▶ Task item:
A copy is needed of each line in the records that has the word "TokenFormat".
┌──
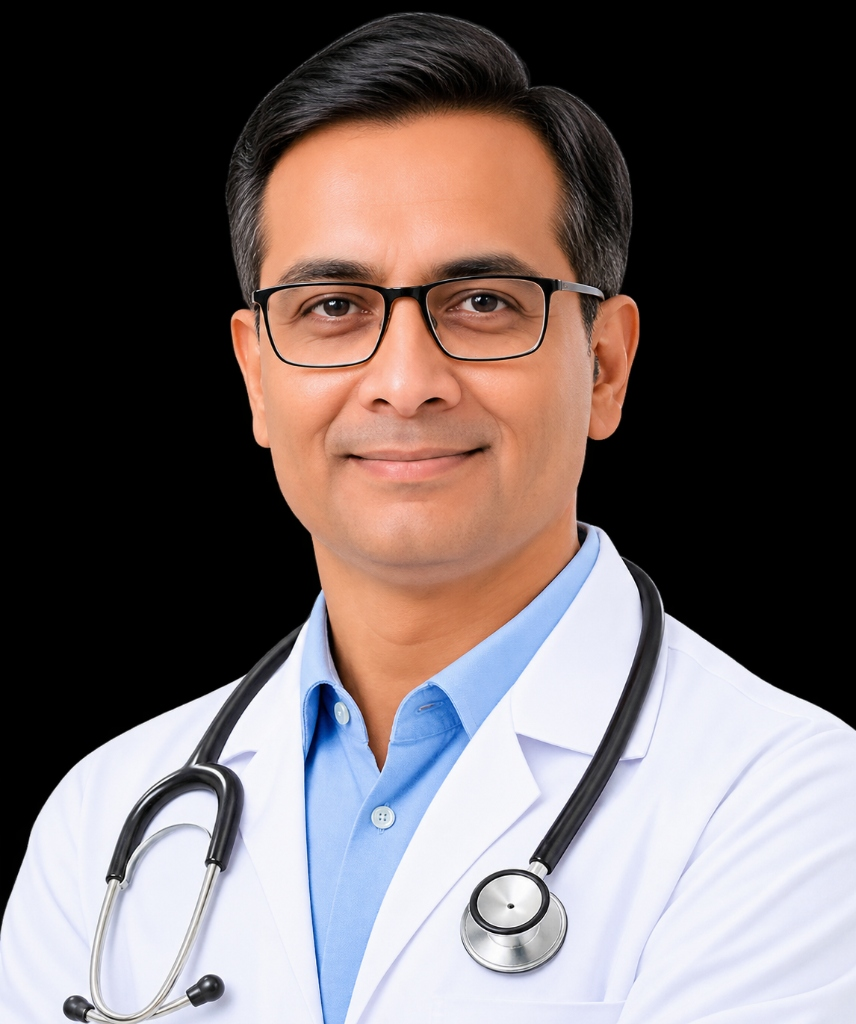
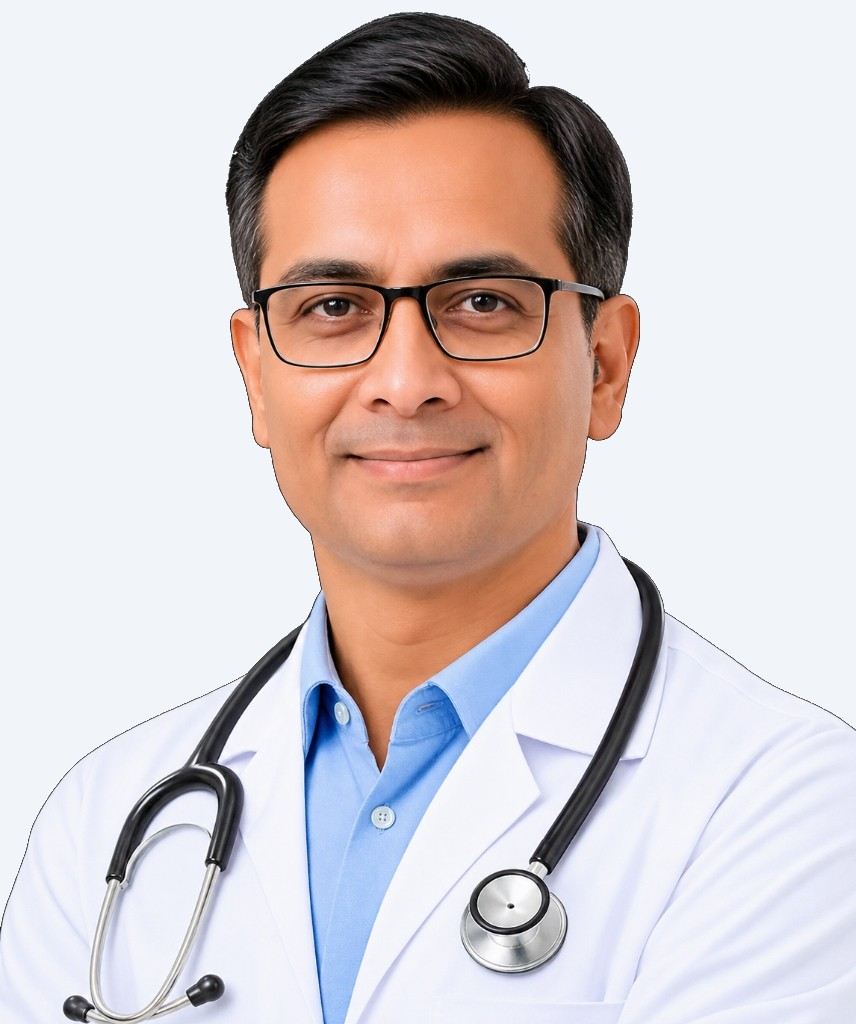
style: change background of diagnostic test images and doctor photos to matching light grey (#F1F5F9)

diff --git a/src/pages/DoctorAppointmentPage.jsx b/src/pages/DoctorAppointmentPage.jsx
@@ -460,8 +460,8 @@ export default function DoctorAppointmentPage() {
                 >
                   <div className="flex items-start gap-3.5 sm:gap-4">
                     
-                    {/* Doctor Avatar - Uses provided image */}
-                    <div className="w-20 h-20 sm:w-22 sm:h-22 rounded-2xl overflow-hidden shrink-0 border border-slate-200 shadow-2xs bg-slate-900 relative">
+                    {/* Doctor Avatar - Uses provided image with light grey background */}
+                    <div className="w-20 h-20 sm:w-22 sm:h-22 rounded-2xl overflow-hidden shrink-0 border border-slate-200 shadow-2xs bg-slate-100 relative">
                       <img
                         src={doc.avatar}
                         alt={doc.name}
@@ -1001,7 +1001,7 @@ export default function DoctorAppointmentPage() {
                 {/* Doctor Selection Pill */}
                 <div className="p-3.5 bg-slate-50 rounded-2xl border border-slate-200 flex items-center justify-between gap-3">
                   <div className="flex items-center gap-3">
-                    <div className="w-12 h-12 rounded-xl overflow-hidden bg-slate-900 border border-slate-200 shrink-0">
+                    <div className="w-12 h-12 rounded-xl overflow-hidden bg-slate-100 border border-slate-200 shrink-0">
                       <img 
                         src={bookingDoctor?.avatar || '/doctor-amit-sharma.jpg'} 
                         alt={bookingDoctor?.name}

diff --git a/src/components/PopularMedicinesAndTests.jsx b/src/components/PopularMedicinesAndTests.jsx
@@ -289,7 +289,7 @@ export default function PopularMedicinesAndTests({ onSelectProduct, onSelectTest
                     </button>
 
                     {/* Diagnostic Test Image */}
-                    <div className="w-full h-24 rounded-xl overflow-hidden bg-slate-50 flex items-center justify-center mb-2.5">
+                    <div className="w-full h-24 rounded-xl overflow-hidden bg-[#F1F5F9] flex items-center justify-center mb-2.5">
                       <img
                         src={test.image}
                         alt={test.name}
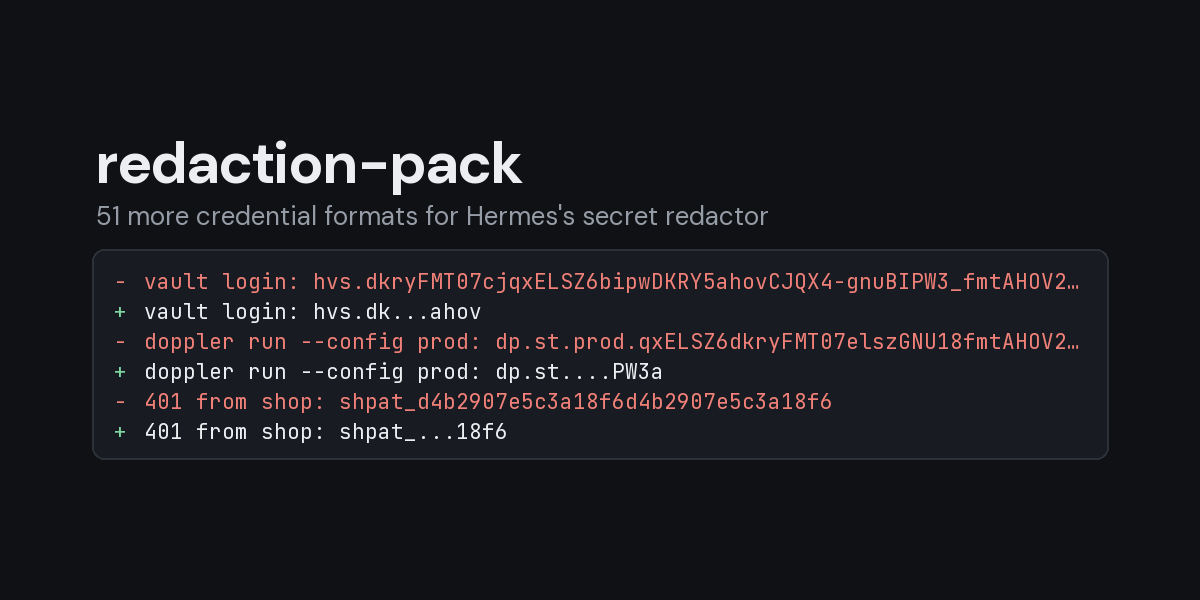
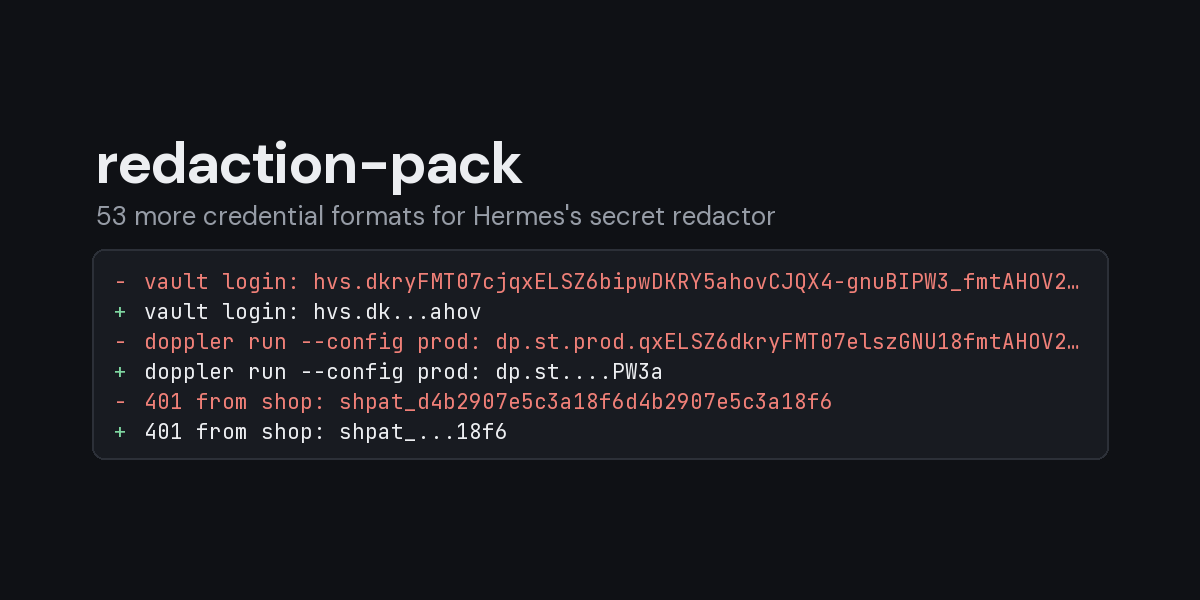
feat: 1.3.0, mask JFrog Artifactory API keys and reference tokens
Adds two formats Hermes does not mask on its own in free text: Artifactory
API keys (AKCp + 69 alphanumerics; gitleaks artifactory-api-key and the
TruffleHog artifactory detector agree) and Artifactory reference tokens
(always 64 characters starting with cmVmdGtu, the base64 of "reftkn", per
the TruffleHog artifactoryreferencetoken detector; a subset of gitleaks'
broader cmVmd rule). Neither has an open Hermes pull request. Resend's re_
keys are listed as left out: the prefix is too common in code output to
gate the matcher cheaply. The card is re-rendered with the new count.

Changed region(s): [[0.0925, 0.33, 0.6475, 0.39]]

diff --git a/tests/test_formats.py b/tests/test_formats.py
@@ -52,6 +52,7 @@ def test_samples_match_whole(pattern):
     "lsv2_pt_ and lsv2_sk_ are LangSmith prefixes; pcsk_ is Pinecone's; wandb_v1_ is W&B's",
     "dckr_pat_ and dckr_oat_ are Docker Hub prefixes; figd_ and figp_ are Figma's; sbp_ is Supabase's",
     "set TS_AUTHKEY=tskey-auth-XXXX-YYYY, see tskey-api- and tskey-client- in the Tailscale docs",
+    "AKCp keys and cmVmdGtu reference tokens come from JFrog Artifactory",
 ])
 def test_prose_with_vendor_prefixes_is_untouched(pack, text):
     assert _matcher(pack.patterns.PATTERNS).search(text) is None
@@ -62,6 +63,10 @@ def test_longer_run_is_not_a_partial_match(pack):
     assert _matcher(pack.patterns.PATTERNS).search("shpat_" + "a" * 33) is None
     assert _matcher(pack.patterns.PATTERNS).search("dckr_pat_" + "a" * 28) is None
     assert _matcher(pack.patterns.PATTERNS).search("sbp_" + "a" * 41) is None
+    assert _matcher(pack.patterns.PATTERNS).search("AKCp" + "a" * 70) is None
+    assert _matcher(pack.patterns.PATTERNS).search("cmVmdGtu" + "a" * 57) is None
+    # Artifactory reference tokens are always 64 characters: a shorter run is not one either.
+    assert _matcher(pack.patterns.PATTERNS).search("cmVmdGtu" + "a" * 55) is None
 
 
 def test_supabase_token_body_is_hex(pack):

diff --git a/redaction-pack/patterns.py b/redaction-pack/patterns.py
@@ -148,6 +148,12 @@ FORMATS: tuple[TokenFormat, ...] = (
     TokenFormat("Clojars", "deploy token",
                 r"CLOJARS_[A-Za-z0-9]{60}",
                 "gitleaks:clojars-api-token"),
+    TokenFormat("JFrog Artifactory", "API key",
+                r"AKCp[A-Za-z0-9]{69}",
+                "gitleaks:artifactory-api-key; trufflehog:artifactory"),
+    TokenFormat("JFrog Artifactory", "reference token",
+                r"cmVmdGtu[A-Za-z0-9]{56}",
+                "trufflehog:artifactoryreferencetoken; gitleaks:artifactory-reference-token"),
     TokenFormat("Typeform", "personal access token",
                 r"tfp_[A-Za-z0-9_.=-]{59}",
                 "gitleaks:typeform-api-token"),

diff --git a/tests/conftest.py b/tests/conftest.py
@@ -107,6 +107,8 @@ def _samples() -> dict[str, list[str]]:
         r"rdme_[a-z0-9]{70}": ["rdme_" + fill(LOWER_ALNUM, 70)],
         r"rubygems_[a-f0-9]{48}": ["rubygems_" + fill(HEX, 48)],
         r"CLOJARS_[A-Za-z0-9]{60}": ["CLOJARS_" + fill(ALNUM, 60)],
+        r"AKCp[A-Za-z0-9]{69}": ["AKCp" + fill(ALNUM, 69)],
+        r"cmVmdGtu[A-Za-z0-9]{56}": ["cmVmdGtu" + fill(ALNUM, 56)],
         r"tfp_[A-Za-z0-9_.=-]{59}": ["tfp_" + fill(ALNUM, 59)],
         r"fio-u-[A-Za-z0-9_=-]{64}": ["fio-u-" + fill(URLSAFE, 64)],
         r"dckr_pat_[A-Za-z0-9_-]{27}": ["dckr_pat_" + fill(ALNUM, 13) + "-_" + fill(ALNUM, 12, 1)],

diff --git a/README.md b/README.md
@@ -1,9 +1,9 @@
 # redaction-pack
 
-A Hermes plugin that teaches the built-in secret redactor 51 more vendor
+A Hermes plugin that teaches the built-in secret redactor 53 more vendor
 credential formats: HashiCorp Vault, Doppler, Amazon Bedrock, Supabase,
-Tailscale, Docker Hub, LangSmith, Pinecone, Grafana, Sentry, Shopify, Postman,
-Databricks and others. It registers regexes and nothing else.
+Tailscale, Docker Hub, JFrog Artifactory, LangSmith, Pinecone, Grafana, Sentry,
+Shopify, Postman, Databricks and others. It registers regexes and nothing else.
 
 ## Why
 
@@ -85,6 +85,8 @@ these formats as well as the built-in ones.
 | ReadMe | API key | `rdme_[a-z0-9]{70}` | gitleaks |
 | RubyGems | API key | `rubygems_[a-f0-9]{48}` | gitleaks |
 | Clojars | deploy token | `CLOJARS_[A-Za-z0-9]{60}` | gitleaks |
+| JFrog Artifactory | API key | `AKCp[A-Za-z0-9]{69}` | gitleaks |
+| JFrog Artifactory | reference token | `cmVmdGtu[A-Za-z0-9]{56}` | trufflehog |
 | Typeform | personal access token | `tfp_[A-Za-z0-9_.=-]{59}` | gitleaks |
 | Frame.io | developer token | `fio-u-[A-Za-z0-9_=-]{64}` | gitleaks |
 | Docker Hub | personal access token | `dckr_pat_[A-Za-z0-9_-]{27}` | trufflehog |
@@ -126,7 +128,7 @@ character classes instead of `(?i)`, no capturing groups, no top-level `|`.
   API keys have a documented prefix but no published length or alphabet, so a
   pattern would be a guess.
 - **Formats without a distinctive literal prefix** (Terraform Cloud, Mailgun
-  `key-`, Airtable `pat`). Hermes needs a literal prefix to gate each pattern
+  `key-`, Airtable `pat`, Resend `re_`). Hermes needs a literal prefix to gate each pattern
   cheaply, and a short common one would run the full matcher on most lines.
 
 ## Security and footprint

diff --git a/redaction-pack/README.md b/redaction-pack/README.md
@@ -1,9 +1,9 @@
 # redaction-pack
 
-A Hermes plugin that teaches the built-in secret redactor 51 more vendor
+A Hermes plugin that teaches the built-in secret redactor 53 more vendor
 credential formats: HashiCorp Vault, Doppler, Amazon Bedrock, Supabase,
-Tailscale, Docker Hub, LangSmith, Pinecone, Grafana, Sentry, Shopify, Postman,
-Databricks and others. It registers regexes and nothing else.
+Tailscale, Docker Hub, JFrog Artifactory, LangSmith, Pinecone, Grafana, Sentry,
+Shopify, Postman, Databricks and others. It registers regexes and nothing else.
 
 ## Why
 
@@ -85,6 +85,8 @@ these formats as well as the built-in ones.
 | ReadMe | API key | `rdme_[a-z0-9]{70}` | gitleaks |
 | RubyGems | API key | `rubygems_[a-f0-9]{48}` | gitleaks |
 | Clojars | deploy token | `CLOJARS_[A-Za-z0-9]{60}` | gitleaks |
+| JFrog Artifactory | API key | `AKCp[A-Za-z0-9]{69}` | gitleaks |
+| JFrog Artifactory | reference token | `cmVmdGtu[A-Za-z0-9]{56}` | trufflehog |
 | Typeform | personal access token | `tfp_[A-Za-z0-9_.=-]{59}` | gitleaks |
 | Frame.io | developer token | `fio-u-[A-Za-z0-9_=-]{64}` | gitleaks |
 | Docker Hub | personal access token | `dckr_pat_[A-Za-z0-9_-]{27}` | trufflehog |
@@ -126,7 +128,7 @@ character classes instead of `(?i)`, no capturing groups, no top-level `|`.
   API keys have a documented prefix but no published length or alphabet, so a
   pattern would be a guess.
 - **Formats without a distinctive literal prefix** (Terraform Cloud, Mailgun
-  `key-`, Airtable `pat`). Hermes needs a literal prefix to gate each pattern
+  `key-`, Airtable `pat`, Resend `re_`). Hermes needs a literal prefix to gate each pattern
   cheaply, and a short common one would run the full matcher on most lines.
 
 ## Security and footprint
└──
▶ Reply:
@@ -148,6 +148,12 @@ FORMATS: tuple[TokenFormat, ...] = (
     TokenFormat("Clojars", "deploy token",
+    TokenFormat("JFrog Artifactory", "API key",
+    TokenFormat("JFrog Artifactory", "reference token",
     TokenFormat("Typeform", "personal access token",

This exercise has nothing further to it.